[Data entries]
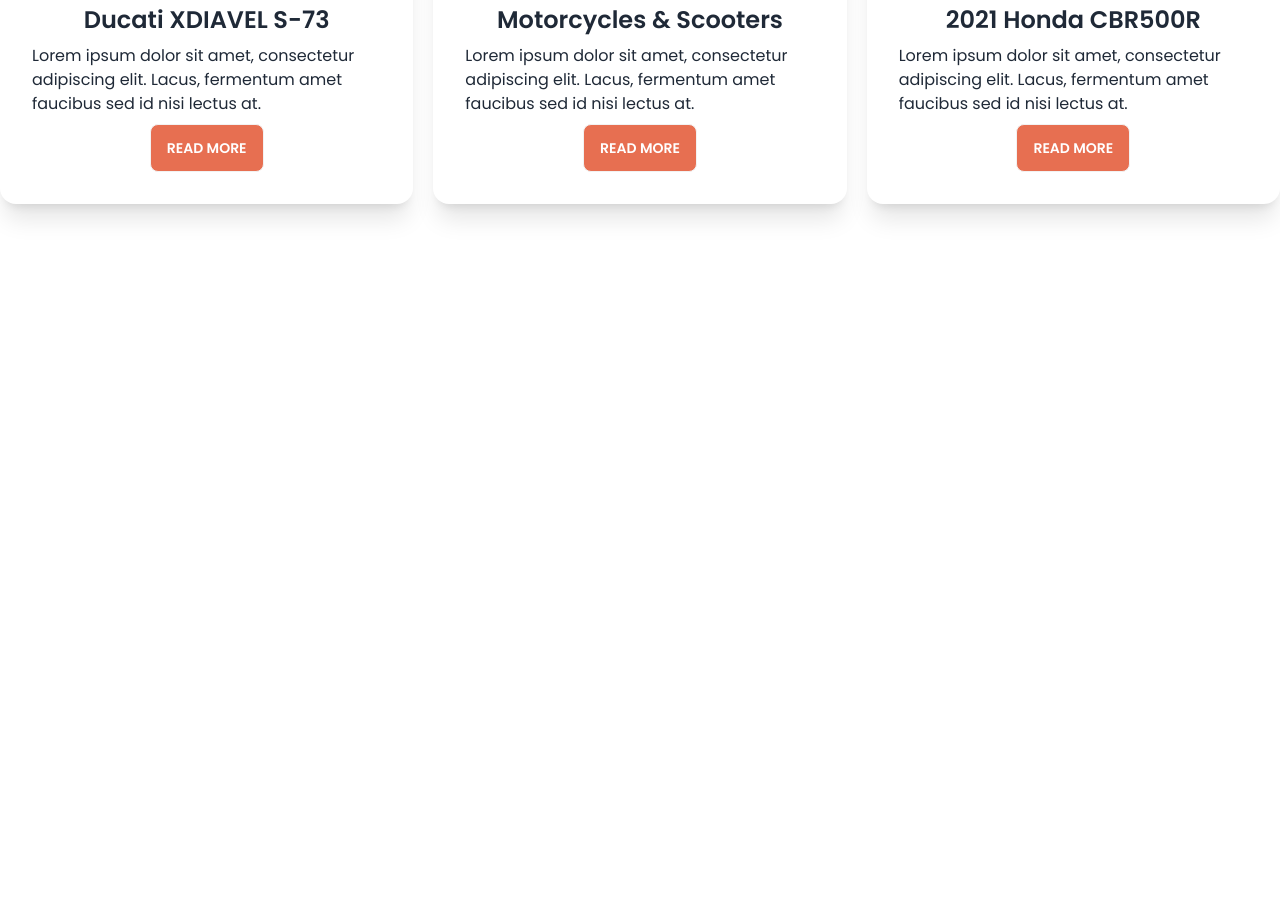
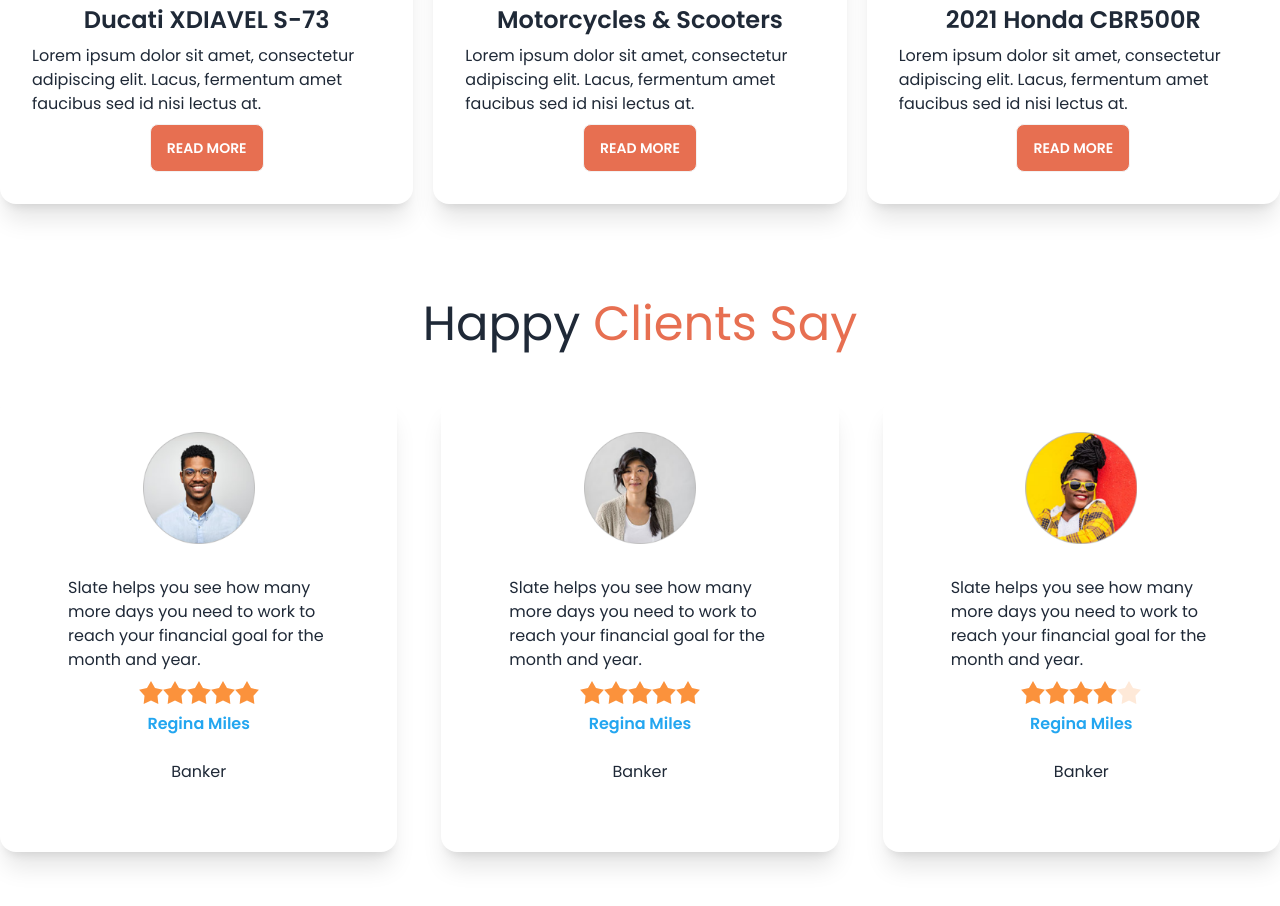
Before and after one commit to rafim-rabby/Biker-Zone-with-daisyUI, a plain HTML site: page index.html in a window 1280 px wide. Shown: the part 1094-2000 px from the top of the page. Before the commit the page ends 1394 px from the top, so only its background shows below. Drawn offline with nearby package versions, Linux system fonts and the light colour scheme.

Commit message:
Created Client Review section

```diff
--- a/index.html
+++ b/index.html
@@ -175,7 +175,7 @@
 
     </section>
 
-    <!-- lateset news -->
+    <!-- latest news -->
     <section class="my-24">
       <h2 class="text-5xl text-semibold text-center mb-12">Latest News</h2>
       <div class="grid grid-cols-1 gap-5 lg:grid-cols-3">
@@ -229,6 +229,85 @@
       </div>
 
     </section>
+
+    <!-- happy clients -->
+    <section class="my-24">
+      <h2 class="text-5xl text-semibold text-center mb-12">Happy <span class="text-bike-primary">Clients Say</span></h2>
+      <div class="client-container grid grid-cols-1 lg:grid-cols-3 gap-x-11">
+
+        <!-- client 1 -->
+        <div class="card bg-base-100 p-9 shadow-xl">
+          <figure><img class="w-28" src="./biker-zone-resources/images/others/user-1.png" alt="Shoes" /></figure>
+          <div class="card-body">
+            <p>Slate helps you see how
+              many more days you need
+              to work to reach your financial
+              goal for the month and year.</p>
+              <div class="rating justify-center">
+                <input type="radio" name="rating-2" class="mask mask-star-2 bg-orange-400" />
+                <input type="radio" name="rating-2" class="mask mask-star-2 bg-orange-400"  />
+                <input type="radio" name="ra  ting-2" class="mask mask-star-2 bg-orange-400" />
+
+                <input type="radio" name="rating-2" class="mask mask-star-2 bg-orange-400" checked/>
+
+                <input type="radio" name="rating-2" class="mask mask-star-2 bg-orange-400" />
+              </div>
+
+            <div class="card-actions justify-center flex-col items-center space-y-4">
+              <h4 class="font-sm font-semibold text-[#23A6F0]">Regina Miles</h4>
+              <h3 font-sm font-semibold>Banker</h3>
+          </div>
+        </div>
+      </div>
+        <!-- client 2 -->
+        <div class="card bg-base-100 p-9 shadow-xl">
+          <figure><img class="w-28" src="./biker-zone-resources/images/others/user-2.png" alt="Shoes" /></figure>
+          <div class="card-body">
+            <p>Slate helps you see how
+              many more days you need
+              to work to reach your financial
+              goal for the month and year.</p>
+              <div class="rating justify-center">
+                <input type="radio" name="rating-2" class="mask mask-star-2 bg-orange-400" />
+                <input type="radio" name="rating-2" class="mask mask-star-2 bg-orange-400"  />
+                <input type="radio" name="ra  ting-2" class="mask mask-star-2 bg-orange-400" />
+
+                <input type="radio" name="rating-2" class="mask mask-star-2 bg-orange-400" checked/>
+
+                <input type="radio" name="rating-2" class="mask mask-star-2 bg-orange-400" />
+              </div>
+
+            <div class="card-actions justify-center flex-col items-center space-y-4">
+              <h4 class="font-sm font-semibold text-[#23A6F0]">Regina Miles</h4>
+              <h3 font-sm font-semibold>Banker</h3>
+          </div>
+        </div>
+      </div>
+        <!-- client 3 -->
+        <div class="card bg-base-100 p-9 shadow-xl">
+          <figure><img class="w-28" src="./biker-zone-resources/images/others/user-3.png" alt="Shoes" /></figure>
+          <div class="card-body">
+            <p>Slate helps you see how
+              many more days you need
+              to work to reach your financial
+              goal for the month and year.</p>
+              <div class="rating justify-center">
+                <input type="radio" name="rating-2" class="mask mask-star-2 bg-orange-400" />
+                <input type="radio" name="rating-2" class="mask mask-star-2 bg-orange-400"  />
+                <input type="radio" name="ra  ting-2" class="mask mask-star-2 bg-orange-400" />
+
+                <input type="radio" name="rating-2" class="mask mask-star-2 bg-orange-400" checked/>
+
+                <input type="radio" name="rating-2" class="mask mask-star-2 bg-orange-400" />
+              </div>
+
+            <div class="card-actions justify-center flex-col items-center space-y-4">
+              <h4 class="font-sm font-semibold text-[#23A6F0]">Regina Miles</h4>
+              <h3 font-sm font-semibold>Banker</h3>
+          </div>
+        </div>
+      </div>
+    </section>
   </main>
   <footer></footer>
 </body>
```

Task to carry out:
When a line in the records holds the string "section", copy that line.

Response for this exercise:
Created Client Review section
     </section>
     <section class="my-24">
     </section>
+    <section class="my-24">
+    </section>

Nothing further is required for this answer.